Exercise goal: Scan the entries below and return each line that contains "later".

(Change listing data)
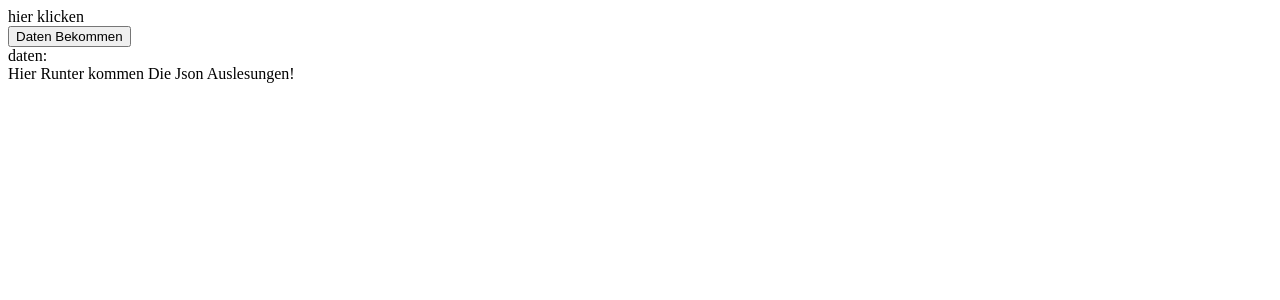
Repository: BKMaster94/Proggen_testat_2
Page: Proggen_testat_2/HTML/test.html
An editor plug-in stored every save of this project. The page is shown before and after the next save, followed by the edit.
The browser window is 1280 px wide. The pictures show the whole page.
Some web libraries are served in a nearby version.

Above is the page before, as saved 2017-06-13 18:54:18.

After the next save:
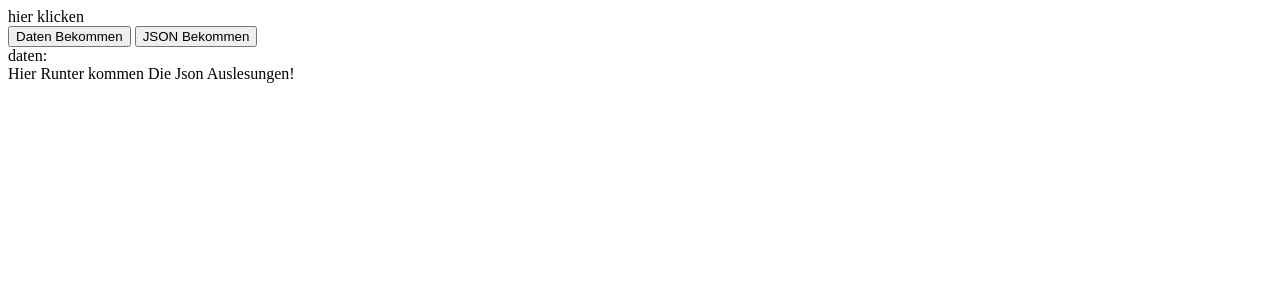
Saved 29 s later.
--- a/Proggen_testat_2/HTML/test.html
+++ b/Proggen_testat_2/HTML/test.html
@@ -6,6 +6,7 @@
 <body>
 	<div id="target">hier klicken</div>
 	<button id="butt">Daten Bekommen</button>
+	<button id="jsonClick">JSON Bekommen</button>
 	<div id="ziel">daten: </div>
 	<div>
 	Hier Runter kommen Die Json Auslesungen!
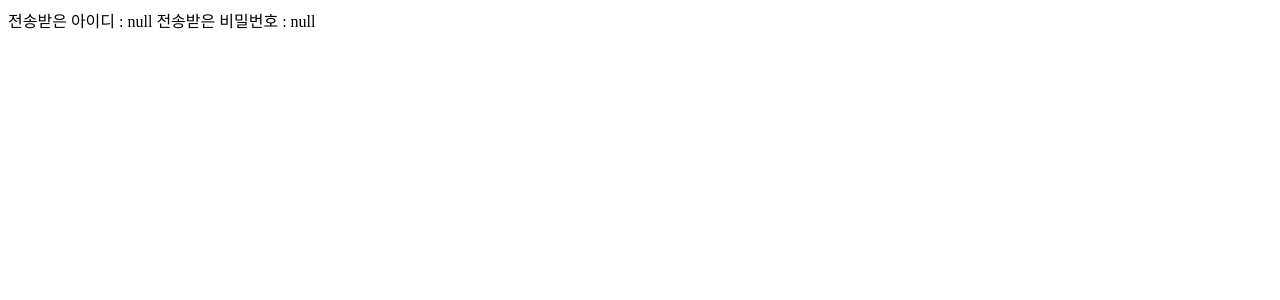
Repository: Yingjae/jsp_practice
Page: http://localhost/JSPBasic/JspObject/1.requests/req_param_getpost.jsp
The author's editor kept a copy of each file at every save. The page is drawn from the files as they stood at one save, then again after the next save.
The browser window is 1280 px wide. The pictures show the whole page.
The page is served by Tomcat 9.

Above is the page before, as saved 2022-02-03 05:39:08.

### JSPBasic/src/main/webapp/JspObject/1.requests/req_param_getpost.jsp
<%@ page language="java" contentType="text/html; charset=UTF-8"
    pageEncoding="UTF-8"%>
<%
	// name "apple"에 딸려온 데이터 조회
	String id = request.getParameter("apple");
	// name "banana"에 딸려온 데이터를 변수 pw에 저장 후 body에 출력해보세요.
	String pw = request.getParameter("banana");
%>
<!DOCTYPE html>
<html>
<head>
<meta charset="UTF-8">
<title>Insert title here</title>
</head>
<body>

	전송받은 아이디 : <%= id %>
	전송받은 비밀번호 : <%= pw %>
</body>
</html>

After the next save:
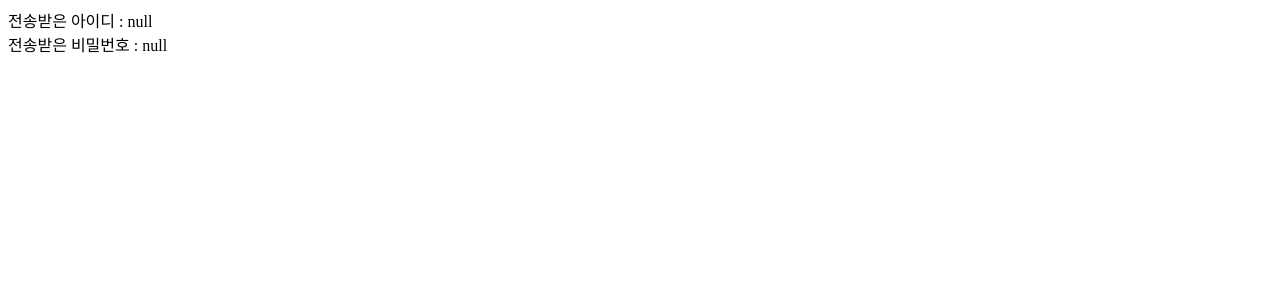
Saved 14 s later.
--- a/JSPBasic/src/main/webapp/JspObject/1.requests/req_param_getpost.jsp
+++ b/JSPBasic/src/main/webapp/JspObject/1.requests/req_param_getpost.jsp
@@ -14,7 +14,7 @@
 </head>
 <body>
 
-	전송받은 아이디 : <%= id %>
-	전송받은 비밀번호 : <%= pw %>
+	전송받은 아이디 : <%= id %><br/>
+	전송받은 비밀번호 : <%= pw %><br/>
 </body>
 </html>
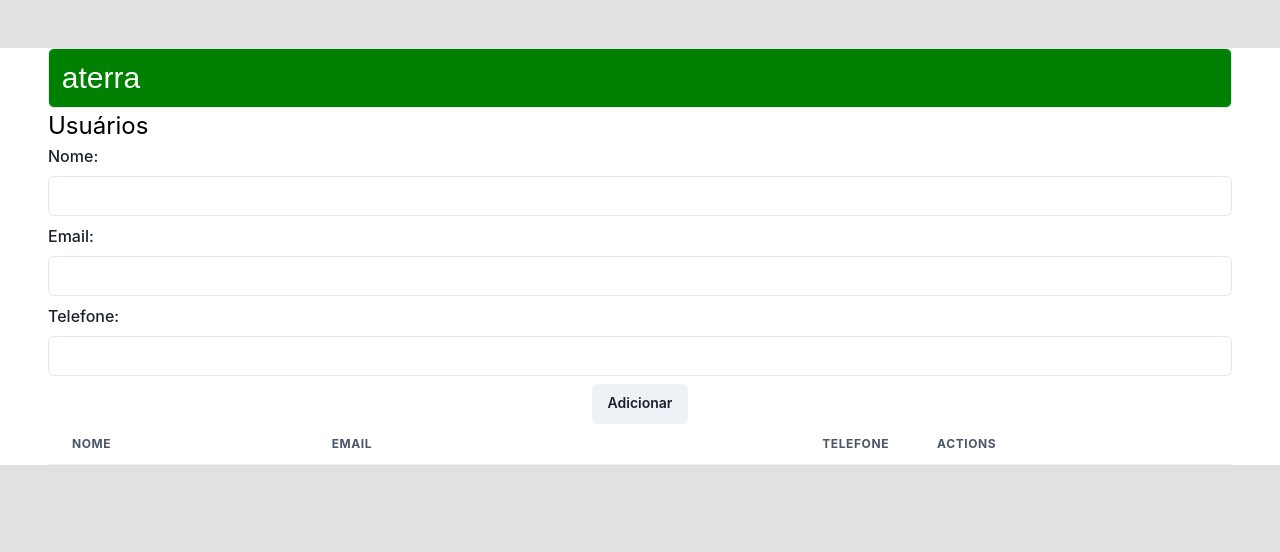
Repository: renan-oliveira93/CRUD-ATERRA
Page: /
These files come from the project's save history. The page is drawn as it stood at one moment and after the next save; the edit follows.
The browser window is 1280 px wide. The pictures show the whole page.
The page's requests for data from a server got no answer. The project was rebuilt for these pictures with package versions that can differ from the ones it lists, and the page was loaded fresh each time. The framework's server and built-in components were replaced by stand-ins that run in the browser. No one was signed in, and anything a server would have sent is missing. Also part of the build but not shown: next.config.js.

Above is the page before, as saved 2022-02-02 23:31:03.

After the next save:
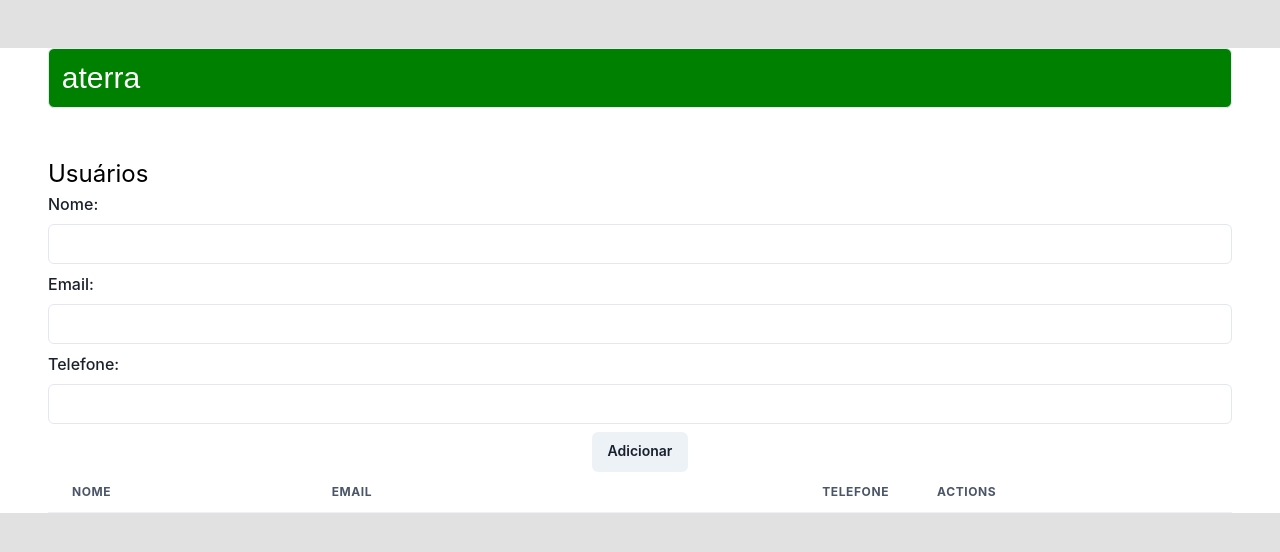
Saved 92 s later.
--- a/pages/index.js
+++ b/pages/index.js
@@ -125,6 +125,7 @@ export default function Home() {
             fontSize={'3xl'}
             _expanded={{ bg: 'blue.400' }}
             _focus={{ boxShadow: 'outline' }}
+            marginBottom='3rem'
           >
           aterra
   </MenuItem>
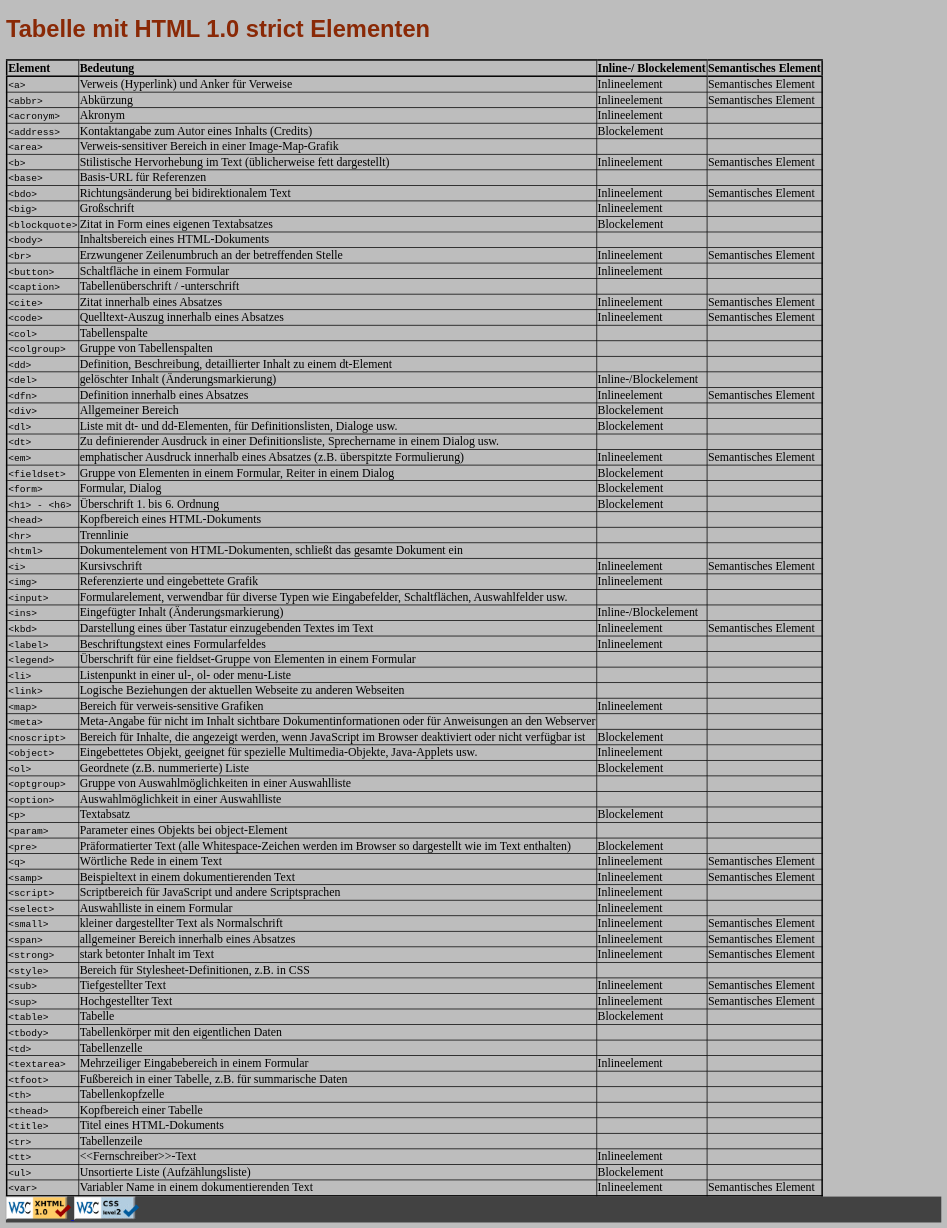
Repository: pLurchi/MyWebengineeringRepo
Page: RemoteSystemsTempFiles/HA-Kapitel06/WebContent/index.html
An editor plug-in stored every save of this project. The page is shown before and after the next save, followed by the edit.
The browser window is 1280 px wide. The pictures show the whole page, at 74% of full size.

Above is the page before, as saved 2013-11-30 10:26:26.

After the next save:
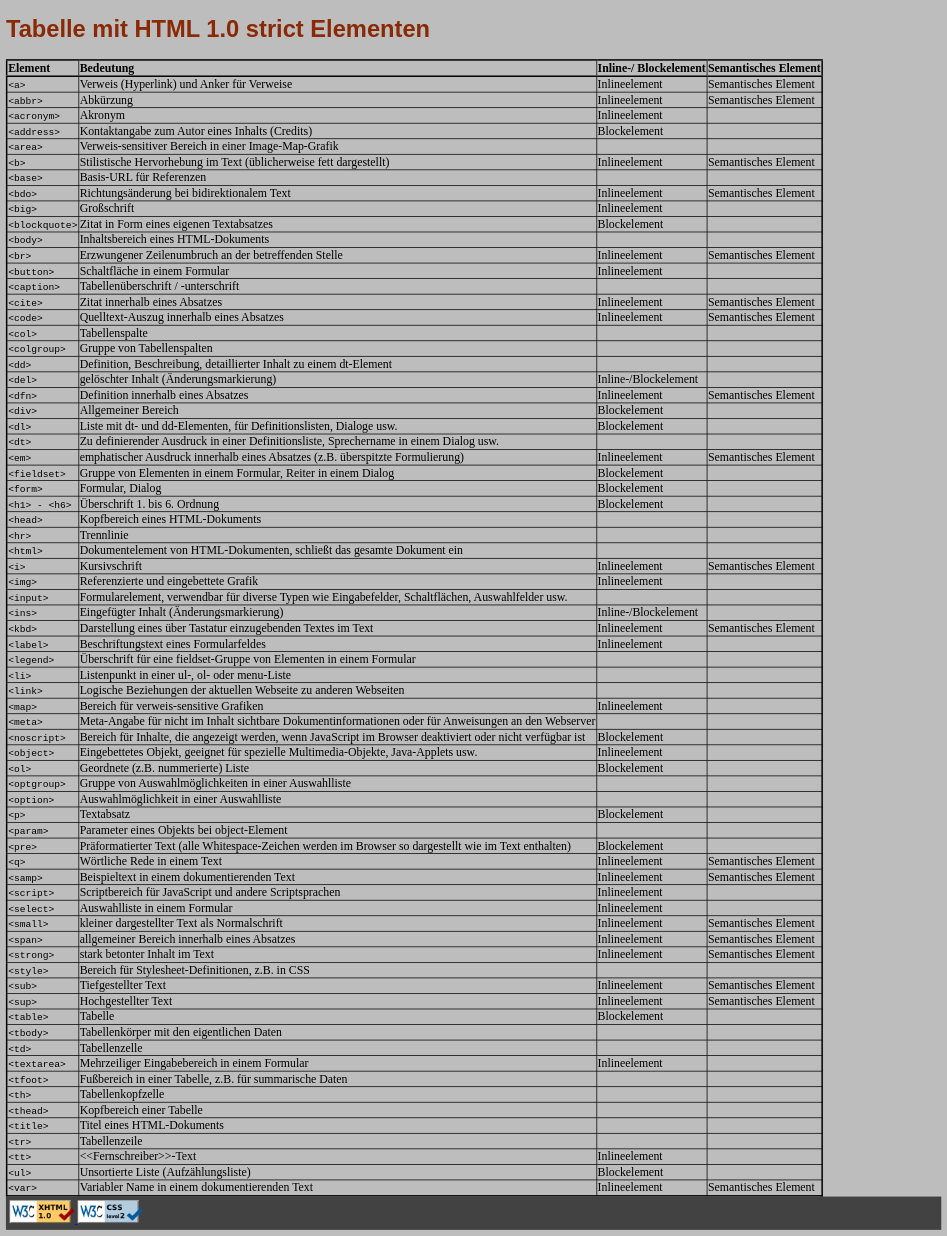
Saved 42 s later.
--- a/RemoteSystemsTempFiles/HA-Kapitel06/WebContent/CSS/stylesheet.css
+++ b/RemoteSystemsTempFiles/HA-Kapitel06/WebContent/CSS/stylesheet.css
@@ -28,6 +28,7 @@ body {
 	clear:both;
 	margin:auto;
 	background-color:#424242;
+	padding:5px;
 
 }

Exercise response:
Saved 29 s later.
Saved 14 s later.
Saved 92 s later.
Saved 42 s later.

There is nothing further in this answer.